The CS can rule that regardless of the language of Article 2-5, entities can use FA based on the fact that 2-2-A is also prescriptive and the isolated interpretation of the interim measure decision was adjusted to the legal requirement: making a “confrontation” between the higher norms and the Manual. However, a final decision can favour a systematic interpretation that takes 2-2-A and its prescriptive language into account.
Moreover, an interpretation that is adjusted to principles can also be made to allow the use of FA in this case. This might be so because concurrence of mechanisms is not necessarily a conflict to be decided, but can authorise the use of either MA or FA. Additionally, FA allows more competition and transparency than MA procedure. It might be said that the use of FA is more transparent and competitive when compare to MA procedure that is very short, speedy, and not preceded by any open tendering.
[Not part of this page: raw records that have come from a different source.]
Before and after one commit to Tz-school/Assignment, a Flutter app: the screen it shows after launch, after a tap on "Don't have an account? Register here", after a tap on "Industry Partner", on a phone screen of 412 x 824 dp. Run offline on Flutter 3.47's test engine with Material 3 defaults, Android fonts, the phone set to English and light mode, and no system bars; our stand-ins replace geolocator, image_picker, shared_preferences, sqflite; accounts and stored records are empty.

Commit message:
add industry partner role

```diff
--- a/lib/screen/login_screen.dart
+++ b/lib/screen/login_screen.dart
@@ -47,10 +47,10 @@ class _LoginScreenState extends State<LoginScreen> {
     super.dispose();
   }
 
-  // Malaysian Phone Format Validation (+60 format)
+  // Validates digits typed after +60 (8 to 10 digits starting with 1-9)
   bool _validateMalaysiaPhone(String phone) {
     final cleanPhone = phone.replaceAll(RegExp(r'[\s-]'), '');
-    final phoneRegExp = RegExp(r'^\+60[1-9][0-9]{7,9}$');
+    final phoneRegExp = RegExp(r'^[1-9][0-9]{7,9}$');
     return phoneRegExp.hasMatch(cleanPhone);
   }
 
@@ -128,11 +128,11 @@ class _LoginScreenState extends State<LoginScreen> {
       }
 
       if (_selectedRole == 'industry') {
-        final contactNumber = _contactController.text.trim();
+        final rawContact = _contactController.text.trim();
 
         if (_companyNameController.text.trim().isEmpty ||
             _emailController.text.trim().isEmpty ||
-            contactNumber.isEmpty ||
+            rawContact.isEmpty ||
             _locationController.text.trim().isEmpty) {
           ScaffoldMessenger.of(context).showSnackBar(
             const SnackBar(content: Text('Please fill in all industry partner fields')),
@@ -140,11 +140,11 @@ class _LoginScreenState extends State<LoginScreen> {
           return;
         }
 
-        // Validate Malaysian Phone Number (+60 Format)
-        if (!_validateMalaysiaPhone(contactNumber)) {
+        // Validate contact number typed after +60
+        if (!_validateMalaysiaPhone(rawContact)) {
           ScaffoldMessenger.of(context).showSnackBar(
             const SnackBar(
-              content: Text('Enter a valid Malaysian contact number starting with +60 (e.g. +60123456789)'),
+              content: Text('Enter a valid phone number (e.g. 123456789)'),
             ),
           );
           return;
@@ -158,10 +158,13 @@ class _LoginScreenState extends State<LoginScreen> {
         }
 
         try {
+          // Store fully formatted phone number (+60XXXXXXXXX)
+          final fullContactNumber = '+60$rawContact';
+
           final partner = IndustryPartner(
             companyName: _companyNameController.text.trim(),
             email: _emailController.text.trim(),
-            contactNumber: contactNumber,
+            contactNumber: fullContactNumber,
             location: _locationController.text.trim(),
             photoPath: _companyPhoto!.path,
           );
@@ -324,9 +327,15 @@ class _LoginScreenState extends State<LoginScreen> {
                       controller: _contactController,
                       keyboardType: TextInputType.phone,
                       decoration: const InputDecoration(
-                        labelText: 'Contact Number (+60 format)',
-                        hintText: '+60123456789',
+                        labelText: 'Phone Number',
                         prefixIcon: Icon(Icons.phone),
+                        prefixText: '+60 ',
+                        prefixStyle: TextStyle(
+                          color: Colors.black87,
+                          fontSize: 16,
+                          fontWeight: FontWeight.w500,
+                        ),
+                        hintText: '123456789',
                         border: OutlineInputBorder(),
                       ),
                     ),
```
In this regard, it is worth mentioning the Guide to Enactment of the UNCITRAL Model Law on Public Procurement: “some methods may be considered to be more vulnerable to abuse and corruption than others”. Arguably this is the case of MA when compared to the use of FA; the periods of MA are shorter, and there are fewer stages. Although MA is needed to achieve other objectives such as efficiency and economy, because of its lower value and short procedure might be said that it is more vulnerable to corruption and improper use.
There is no data on the level of corruption in MA compared to FA. Nonetheless, arguably, more transparency and competition, granted by the use of FA, is generally better. Additionally, efficiency of MA against FA needs to be revisited because placing an order under FA currently could be as, or even more, efficient than carrying out a whole procurement procedure under MA.
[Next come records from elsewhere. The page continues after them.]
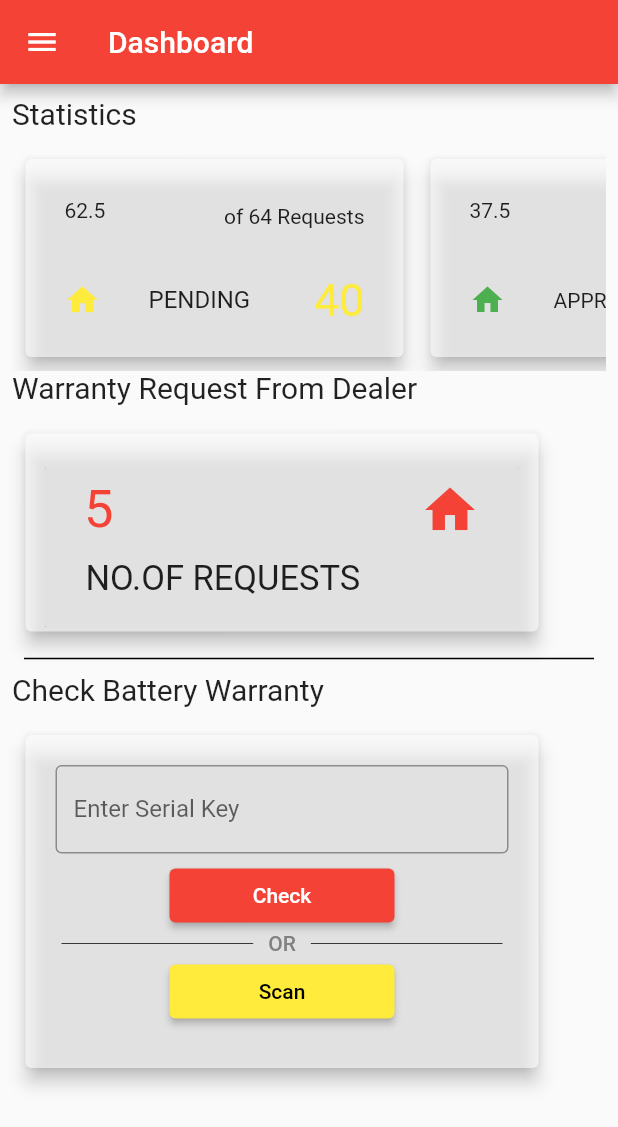
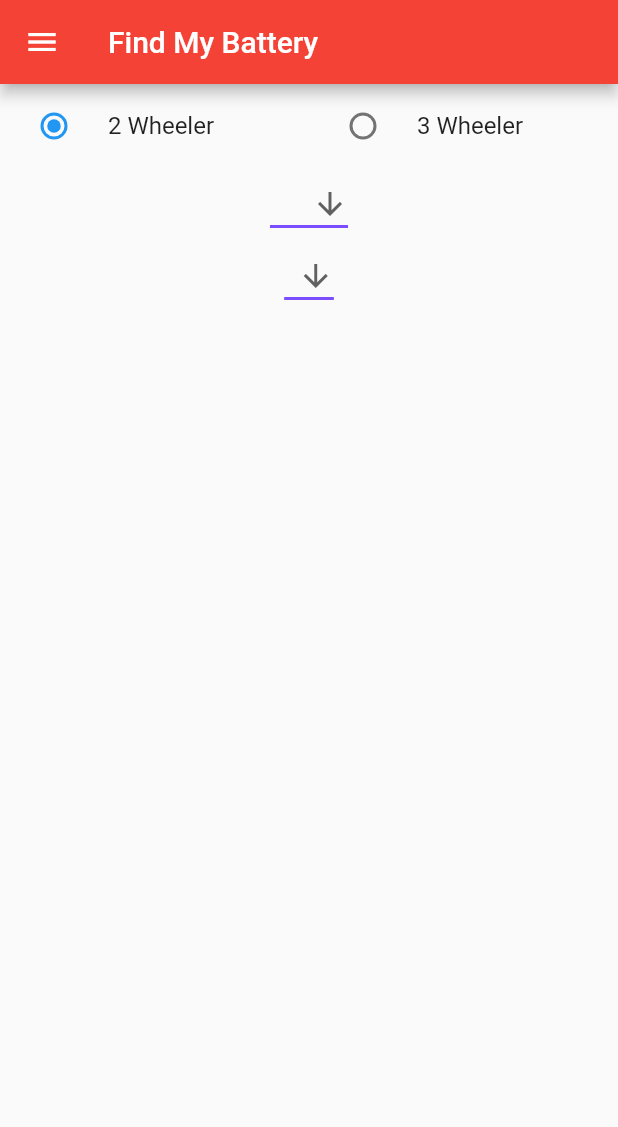
Before and after one commit to Ujjawal-Dudani/Flutterdemoapp, a Flutter app: the screen it shows after launch, on a phone screen of 412 x 824 dp. Shown: the top 1127 px of the screen. Run offline on Flutter 3.47's test engine with Material 2 defaults, Android fonts, the phone set to English and light mode, and no system bars.

Commit message:
Added ui For Find My Battery

```diff
--- a/lib/main.dart
+++ b/lib/main.dart
@@ -1,5 +1,6 @@
 import 'package:flutter/material.dart';
 import 'package:ndwithsmenu/views/dashboard.dart';
+import 'package:ndwithsmenu/views/find_my_battery.dart';
 
 void main() => runApp(const MyApp());
 
@@ -10,7 +11,7 @@ class MyApp extends StatelessWidget {
   Widget build(BuildContext context) {
     return const MaterialApp(
       title: "navigation drawer with submenu",
-      home: DashboardScreen(),
+      home: Find_My_Battery(),
       debugShowCheckedModeBanner: false,
     );
   }
--- /dev/null
+++ b/lib/views/find_my_battery.dart
@@ -0,0 +1,443 @@
+import 'package:flutter/material.dart';
+enum BatteryType { String, String1 }
+
+class Find_My_Battery extends StatefulWidget {
+  const Find_My_Battery({Key? key}) : super(key: key);
+
+  @override
+  State<Find_My_Battery> createState() => _Find_My_Battery();
+}
+
+class _Find_My_Battery extends State<Find_My_Battery> {
+  BatteryType? _character = BatteryType.String;
+
+  @override
+  Widget build(BuildContext context) {
+    String dropdownValue = '';
+    return MaterialApp(
+      home: Scaffold(
+        appBar: AppBar(backgroundColor: Colors.red,
+        title: const Text("Find My Battery"),
+      ),
+        drawer: Drawer(
+          // Add a ListView to the drawer. This ensures the user can scroll
+          // through the options in the drawer if there isn't enough vertical
+          // space to fit everything.
+          child: ListView(
+            // Important: Remove any padding from the ListView.
+            padding: EdgeInsets.zero,
+            children: [
+              DrawerHeader(
+                decoration: const BoxDecoration(
+                  color: Colors.redAccent,
+                ),
+                child: Column(
+                  mainAxisAlignment: MainAxisAlignment.center,
+                  children: [
+                    Container(
+                      margin: const EdgeInsets.only(right: 200),
+                      height: 70,
+                      decoration: const BoxDecoration(
+                          shape: BoxShape.circle, color: Colors.blue),
+                    ),
+                    Container(
+                      margin: const EdgeInsets.only(right: 200, top: 10),
+                      child: const Text(
+                        "DRAWER",
+                        style: TextStyle(color: Colors.white, fontSize: 18),
+                      ),
+                    ),
+                    Container(
+                      margin: const EdgeInsets.only(right: 91),
+                      child: Text(
+                        "info@rapidtech.dev",
+                        maxLines: 1,
+                        style: TextStyle(
+                          color: Colors.grey[200],
+                          fontSize: 20,
+                        ),
+                      ),
+                    ),
+                  ],
+                ),
+              ),
+              ListTile(
+                title: const Text('Dashboard'),
+                leading: const Icon(Icons.home, color: Colors.red),
+                onTap: () {
+                  // Update the state of the app
+                  // ...
+                  // Then close the drawer
+                  Navigator.pop(context);
+                },
+              ),
+              ListTile(
+                title: const Text('Find My Battery'),
+                leading: const Icon(Icons.home, color: Colors.red),
+                onTap: () {
+                  // Update the state of the app
+                  // ...
+                  // Then close the drawer
+                  Navigator.pop(context);
+                },
+              ),
+              ExpansionTile(
+                title: const Text("Warranty Request"),
+                leading: const Icon(Icons.home, color: Colors.red),
+                childrenPadding: const EdgeInsets.all(20),
+                children: <Widget>[
+                  ListTile(
+                    title: const Text("Manage Warranty Request"),
+                    leading: const Icon(Icons.home, color: Colors.red),
+                    onTap: () {
+                      // Update the state of the app
+                      // ...
+                      // Then close the drawer
+                      Navigator.pop(context);
+                    },
+                  ),
+                  ListTile(
+                    title: const Text("Dealer Warranty Request"),
+                    leading: const Icon(Icons.home, color: Colors.red),
+                    onTap: () {
+                      // Update the state of the app
+                      // ...
+                      // Then close the drawer
+                      Navigator.pop(context);
+                    },
+                  ),
+                  ListTile(
+                    title: const Text("Add Unsold Battery Claim"),
+                    leading: const Icon(Icons.home, color: Colors.red),
+                    onTap: () {
+                      // Update the state of the app
+                      // ...
+                      // Then close the drawer
+                      Navigator.pop(context);
+                    },
+                  ),
+                  ListTile(
+                    title: const Text("Manage Unsold Battery Claim"),
+                    leading: const Icon(Icons.home, color: Colors.red),
+                    onTap: () {
+                      // Update the state of the app
+                      // ...
+                      // Then close the drawer
+                      Navigator.pop(context);
+                    },
+                  )
+                ],
+              ),
+              ExpansionTile(
+                title: const Text("Dealers"),
+                leading: const Icon(Icons.home, color: Colors.red),
+                childrenPadding: const EdgeInsets.all(20),
+                children: <Widget>[
+                  ListTile(
+                    title: const Text("Add Dealer"),
+                    leading: const Icon(Icons.home, color: Colors.red),
+                    onTap: () {
+                      // Update the state of the app
+                      // ...
+                      // Then close the drawer
+                      Navigator.pop(context);
+                    },
+                  ),
+                  ListTile(
+                    title: const Text("Manage Dealer"),
+                    leading: const Icon(Icons.home, color: Colors.red),
+                    onTap: () {
+                      // Update the state of the app
+                      // ...
+                      // Then close the drawer
+                      Navigator.pop(context);
+                    },
+                  )
+                ],
+              ),
+              ListTile(
+                title: const Text('Scan Inward'),
+                leading: const Icon(Icons.home, color: Colors.red),
+                onTap: () {
+                  // Update the state of the app
+                  // ...
+                  // Then close the drawer
+                  Navigator.pop(context);
+                },
+              ),
+              ListTile(
+                title: const Text('Received Dispatches'),
+                leading: const Icon(Icons.home, color: Colors.red),
+                onTap: () {
+                  // Update the state of the app
+                  // ...
+                  // Then close the drawer
+                  Navigator.pop(context);
+                },
+              ),
+              ExpansionTile(
+                title: const Text("My Sales Orders"),
+                leading: const Icon(Icons.home, color: Colors.red),
+                childrenPadding: const EdgeInsets.all(20),
+                children: <Widget>[
+                  ListTile(
+                    title: const Text("Add Sales Orders"),
+                    leading: const Icon(Icons.home, color: Colors.red),
+                    onTap: () {
+                      // Update the state of the app
+                      // ...
+                      // Then close the drawer
+                      Navigator.pop(context);
+                    },
+                  ),
+                  ListTile(
+                    title: const Text("Manage Sales Orders"),
+                    leading: const Icon(Icons.home, color: Colors.red),
+                    onTap: () {
+                      // Update the state of the app
+                      // ...
+                      // Then close the drawer
+                      Navigator.pop(context);
+                    },
+                  )
+                ],
+              ),
+              ExpansionTile(
+                title: const Text("My Dispatches"),
+                leading: const Icon(Icons.home, color: Colors.red),
+                childrenPadding: const EdgeInsets.all(20),
+                children: <Widget>[
+                  ListTile(
+                    title: const Text("Add Dispatches"),
+                    leading: const Icon(Icons.home, color: Colors.red),
+                    onTap: () {
+                      // Update the state of the app
+                      // ...
+                      // Then close the drawer
+                      Navigator.pop(context);
+                    },
+                  ),
+                  ListTile(
+                    title: const Text("Manage Dispatches"),
+                    leading: const Icon(Icons.home, color: Colors.red),
+                    onTap: () {
+                      // Update the state of the app
+                      // ...
+                      // Then close the drawer
+                      Navigator.pop(context);
+                    },
+                  )
+                ],
+              ),
+              ListTile(
+                title: const Text('Products'),
+                leading: const Icon(Icons.home, color: Colors.red),
+                onTap: () {
+                  // Update the state of the app
+                  // ...
+                  // Then close the drawer
+                  Navigator.pop(context);
+                },
+              ),
+              ListTile(
+                title: const Text('Purchase Return'),
+                leading: const Icon(Icons.home, color: Colors.red),
+                onTap: () {
+                  // Update the state of the app
+                  // ...
+                  // Then close the drawer
+                  Navigator.pop(context);
+                },
+              ),
+              ExpansionTile(
+                title: const Text("My Sales Return"),
+                leading: const Icon(Icons.home, color: Colors.red),
+                childrenPadding: const EdgeInsets.all(20),
+                children: <Widget>[
+                  ListTile(
+                    title: const Text("Add Sales Return"),
+                    leading: const Icon(Icons.home, color: Colors.red),
+                    onTap: () {
+                      // Update the state of the app
+                      // ...
+                      // Then close the drawer
+                      Navigator.pop(context);
+                    },
+                  ),
+                  ListTile(
+                    title: const Text("Manage Sales Return"),
+                    leading: const Icon(Icons.home, color: Colors.red),
+                    onTap: () {
+                      // Update the state of the app
+                      // ...
+                      // Then close the drawer
+                      Navigator.pop(context);
+                    },
+                  )
+                ],
+              ),
+              ListTile(
+                title: const Text('Stock Management'),
+                leading: const Icon(Icons.home, color: Colors.red),
+                onTap: () {
+                  // Update the state of the app
+                  // ...
+                  // Then close the drawer
+                  Navigator.pop(context);
+                },
+              ),
+              ListTile(
+                title: const Text('Battery Details'),
+                leading: const Icon(Icons.home, color: Colors.red),
+                onTap: () {
+                  // Update the state of the app
+                  // ...
+                  // Then close the drawer
+                  Navigator.pop(context);
+                },
+              ),
+              ExpansionTile(
+                title: const Text("Account"),
+                leading: const Icon(Icons.home, color: Colors.red),
+                childrenPadding: const EdgeInsets.all(20),
+                children: <Widget>[
+                  ListTile(
+                    title: const Text("Notifications"),
+                    leading: const Icon(Icons.home, color: Colors.red),
+                    onTap: () {
+                      // Update the state of the app
+                      // ...
+                      // Then close the drawer
+                      Navigator.pop(context);
+                    },
+                  ),
+                  ListTile(
+                    title: const Text("Change Password"),
+                    leading: const Icon(Icons.home, color: Colors.red),
+                    onTap: () {
+                      // Update the state of the app
+                      // ...
+                      // Then close the drawer
+                      Navigator.pop(context);
+                    },
+                  ),
+                  ListTile(
+                    title: const Text("Privacy Policy"),
+                    leading: const Icon(Icons.home, color: Colors.red),
+                    onTap: () {
+                      // Update the state of the app
+                      // ...
+                      // Then close the drawer
+                      Navigator.pop(context);
+                    },
+                  ),
+                  ListTile(
+                    title: const Text("Rate The App"),
+                    leading: const Icon(Icons.home, color: Colors.red),
+                    onTap: () {
+                      // Update the state of the app
+                      // ...
+                      // Then close the drawer
+                      Navigator.pop(context);
+                    },
+                  ),
+                  ListTile(
+                    title: const Text("Logout"),
+                    leading: const Icon(Icons.home, color: Colors.red),
+                    onTap: () {
+                      // Update the state of the app
+                      // ...
+                      // Then close the drawer
+                      Navigator.pop(context);
+                    },
+                  )
+                ],
+              ),
+            ],
+          ),
+        ),
+        body: Column(
+          children: [
+            Row(
+              children: <Widget>[
+                Expanded(
+                  child: RadioListTile<BatteryType>(
+                    title: const Text('2 Wheeler'),
+                    value: BatteryType.String,
+                    groupValue: _character,
+                    onChanged: (BatteryType? value) {
+                      setState(() {
+                        _character = value;
+                      });
+                    },
+                  ),
+                ),
+                Expanded(
+                  child: RadioListTile<BatteryType>(
+                    title: const Text('3 Wheeler'),
+                    value: BatteryType.String1,
+                    groupValue: _character,
+                    onChanged: (BatteryType? value) {
+                      setState(() {
+                        _character = value;
+                      });
+                    },
+                  ),
+                ),
+              ],
+            ),
+            Column(
+              children: [
+                DropdownButton<String>(
+                  value: dropdownValue,
+                  icon: const Icon(Icons.arrow_downward),
+                  elevation: 16,
+                  style: const TextStyle(color: Colors.deepPurple),
+                  underline: Container(
+                      height: 2,
+                      color: Colors.deepPurpleAccent,
+                      ),
+                  onChanged: (String? newValue) {
+                    setState(() {
+                    dropdownValue = newValue!;
+                    });
+                   },
+                  items: <String>['', 'Two', 'Free', 'Four']
+                      .map<DropdownMenuItem<String>>((String value) {
+                  return DropdownMenuItem<String>(
+                  value: value,
+                  child: Text(value),
+                  );
+                  }).toList(),
+                  ),
+                DropdownButton<String>(
+                  value: dropdownValue,
+                  icon: const Icon(Icons.arrow_downward),
+                  elevation: 16,
+                  style: const TextStyle(color: Colors.deepPurple),
+                  underline: Container(
+                    height: 2,
+                    color: Colors.deepPurpleAccent,
+                  ),
+                  onChanged: (String? newValue) {
+                    setState(() {
+                      dropdownValue = newValue!;
+                    });
+                  },
+                  items: <String>['', 'A', 'B', 'C']
+                      .map<DropdownMenuItem<String>>((String value) {
+                    return DropdownMenuItem<String>(
+                      value: value,
+                      child: Text(value),
+                    );
+                  }).toList(),
+                ),
+
+              ],
+            ),
+          ],
+        ),
+      )
+    );
+  }
+}
```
If the principles should be carried out to the greatest extent possible, the CS would be adjusting its interpretation to maximise the achievement of transparency and competition.
The CS can use a pro-competition interpretation, and decide that the use of FA is compatible with the spirit of the law, even if it allows so as a possibility and not as an obligation, meaning that concurrence allows the use of any mechanism. The manual states the use of FA as an obligation, and the conflict might be solved as allowing the use of both of them. This would be consistent with international best practices of allowing entities to opt for more competitive procedures, despite the existence of a ground allowing the use of less competitive ones.
The CS can also take into consideration the practical effects of its decision. Prohibiting the use of FA for low value contracts falling within the ground for using MA means prohibiting the use of a mechanism that is less vulnerable to corruption. It would not be surprising to see that following the prohibition to use FA for these contracts, there is an unusual increase in the use of MA procedure and an unusual increase in the practice of splitting contracts throughout the country.
In addition, the CS can take into account that its decision would deprive the contracting entities of achieving savings through aggregation of demand, and reduction of transaction costs. A decision of CS prohibiting the use of FA would be a decision against the interests of taxpayers since it would prevent entities from saving; these savings have been calculated by CCE.
The Council of State has the possibility to interpret the law in a fashion that is adjusted to the principles of public procurement law allowing for the achievement of its objectives; an interpretation that is consistent with international best practices and that allows significant savings for contracting authorities, and consequently for taxpayers. The CS has also the possibility to keep its interim measure decision when deciding on the merits, thereby undermining the objectives of the system, hindering savings for the public by obstructing the achievement of public procurement objectives, and going against internationally recognised best practices.